A concerned parent and teacher at the St Paul’s Lutheran School has expressed worry at the number of days students in the Junior High School level have to write the Basic Education Certificate Examination (BECE). Students in the country’s Junior High Schools have five working days to write their papers; nine in all, but Mrs Christine Ablakwa says this puts a toll on the students, thereby putting a lot of stress on their brains and bodies. Speaking in an interview with Emefa Apawu, host of the big bite on Xfm 95.1, a privately owned commercial radio station in Accra, Mrs Ablakwa rather opined that the exam period for the JHS student should be spread throughout a two-week period.
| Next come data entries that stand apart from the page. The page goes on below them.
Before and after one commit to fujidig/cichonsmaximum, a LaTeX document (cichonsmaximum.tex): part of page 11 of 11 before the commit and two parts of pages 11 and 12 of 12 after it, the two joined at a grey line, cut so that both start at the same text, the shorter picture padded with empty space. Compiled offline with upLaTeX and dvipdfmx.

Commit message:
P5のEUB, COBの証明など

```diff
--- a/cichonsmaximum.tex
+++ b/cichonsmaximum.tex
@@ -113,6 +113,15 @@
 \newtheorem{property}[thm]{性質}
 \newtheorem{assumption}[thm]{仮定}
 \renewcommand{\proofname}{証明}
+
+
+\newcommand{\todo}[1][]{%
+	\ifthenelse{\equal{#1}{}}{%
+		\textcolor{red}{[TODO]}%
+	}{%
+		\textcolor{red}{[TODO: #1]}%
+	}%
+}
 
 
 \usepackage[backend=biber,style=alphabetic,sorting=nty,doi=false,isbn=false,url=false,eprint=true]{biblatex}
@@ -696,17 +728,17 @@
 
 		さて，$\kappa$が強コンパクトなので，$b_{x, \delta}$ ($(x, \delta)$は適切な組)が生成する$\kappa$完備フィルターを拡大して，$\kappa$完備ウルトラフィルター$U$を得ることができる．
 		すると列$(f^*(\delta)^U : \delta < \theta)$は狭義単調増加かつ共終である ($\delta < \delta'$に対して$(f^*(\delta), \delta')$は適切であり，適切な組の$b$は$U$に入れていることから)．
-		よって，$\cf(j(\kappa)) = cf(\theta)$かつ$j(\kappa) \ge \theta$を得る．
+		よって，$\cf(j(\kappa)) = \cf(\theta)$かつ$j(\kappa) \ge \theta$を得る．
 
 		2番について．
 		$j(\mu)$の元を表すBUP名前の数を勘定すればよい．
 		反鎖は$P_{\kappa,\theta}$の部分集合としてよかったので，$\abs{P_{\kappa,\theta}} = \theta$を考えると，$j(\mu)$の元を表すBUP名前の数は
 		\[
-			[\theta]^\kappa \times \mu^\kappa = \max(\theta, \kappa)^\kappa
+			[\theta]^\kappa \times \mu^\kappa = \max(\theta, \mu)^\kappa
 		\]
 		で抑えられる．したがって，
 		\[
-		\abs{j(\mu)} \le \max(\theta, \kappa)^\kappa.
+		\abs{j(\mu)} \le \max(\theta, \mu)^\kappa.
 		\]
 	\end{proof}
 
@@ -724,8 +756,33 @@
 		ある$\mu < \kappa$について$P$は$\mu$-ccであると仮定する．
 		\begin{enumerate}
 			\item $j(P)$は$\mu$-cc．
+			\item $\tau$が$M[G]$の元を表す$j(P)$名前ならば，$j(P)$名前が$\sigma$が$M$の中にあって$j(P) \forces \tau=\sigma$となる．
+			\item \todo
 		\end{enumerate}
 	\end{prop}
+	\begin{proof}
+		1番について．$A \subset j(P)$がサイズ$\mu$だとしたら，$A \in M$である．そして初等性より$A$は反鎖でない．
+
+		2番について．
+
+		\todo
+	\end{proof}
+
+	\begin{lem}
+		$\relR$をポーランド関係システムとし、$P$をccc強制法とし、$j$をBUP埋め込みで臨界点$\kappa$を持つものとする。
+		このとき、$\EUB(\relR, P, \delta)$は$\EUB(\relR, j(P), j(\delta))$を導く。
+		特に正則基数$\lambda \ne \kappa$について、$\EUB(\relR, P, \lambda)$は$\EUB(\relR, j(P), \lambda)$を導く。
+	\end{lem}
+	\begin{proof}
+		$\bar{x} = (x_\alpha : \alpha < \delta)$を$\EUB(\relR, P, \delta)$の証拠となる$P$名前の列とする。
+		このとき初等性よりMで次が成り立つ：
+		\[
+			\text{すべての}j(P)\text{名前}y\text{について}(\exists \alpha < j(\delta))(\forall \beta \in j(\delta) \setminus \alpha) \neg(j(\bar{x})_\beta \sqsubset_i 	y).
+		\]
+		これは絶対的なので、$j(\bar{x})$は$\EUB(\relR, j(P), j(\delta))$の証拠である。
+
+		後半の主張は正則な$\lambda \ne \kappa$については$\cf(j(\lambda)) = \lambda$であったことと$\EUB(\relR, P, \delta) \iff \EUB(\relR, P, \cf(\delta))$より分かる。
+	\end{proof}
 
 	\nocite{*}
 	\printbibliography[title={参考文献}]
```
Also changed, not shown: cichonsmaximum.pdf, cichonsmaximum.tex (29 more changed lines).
This she strongly believes would help to improve the standard of BECE and also reduce the zero percent some schools record. “When you take a look at Senior High Students, those who are even older than the JHS students, they write eight subjects in about a month. In the universities, there are students who are about thirty years, and they also take about a month to write their exams.” “My worry is that, why will these students who are between 12 and 14 years use just five days to write nine subjects? I think it is too much for them and too stressful.” Besides, Mrs Ablakwa says having a day or two intervals in between the exam period will afford the students the opportunity to rest or have enough time to study for the next day’s paper. “Sometimes, they finish writing the exams at about 3:30pm, leaving very little time for them to rest and study for the next day’s two subjects. That is how come the students are not performing well in the exams. I think many people have not taken notice of this and at the end of the day, they blame the teachers”. Mrs Ablakwa who spoke with so much passion is therefore calling on the West Africa Examination Council to consider extending the number of days for the B.E.C.E as a means of improving the performance standards of the students. She asks, “when WAEC comes out with the statistics, do we get about 60 students passing all the subjects? That is the problem. They should sit down and find out why these students are not passing well. Even if SHS students who have about a month to write their exams do not even pass as they are expected to, how much JHS students?” She also expressed concern at the number of syllabi that the students study, saying it makes some of the students “too tired”. “The syllabi are too much for the children. You go to the class and it is like they would have wished you don’t ever come. They are so tired”.
Source: Abena Asiedua Tenkorang/Xfm 95.1/Accra/Ghana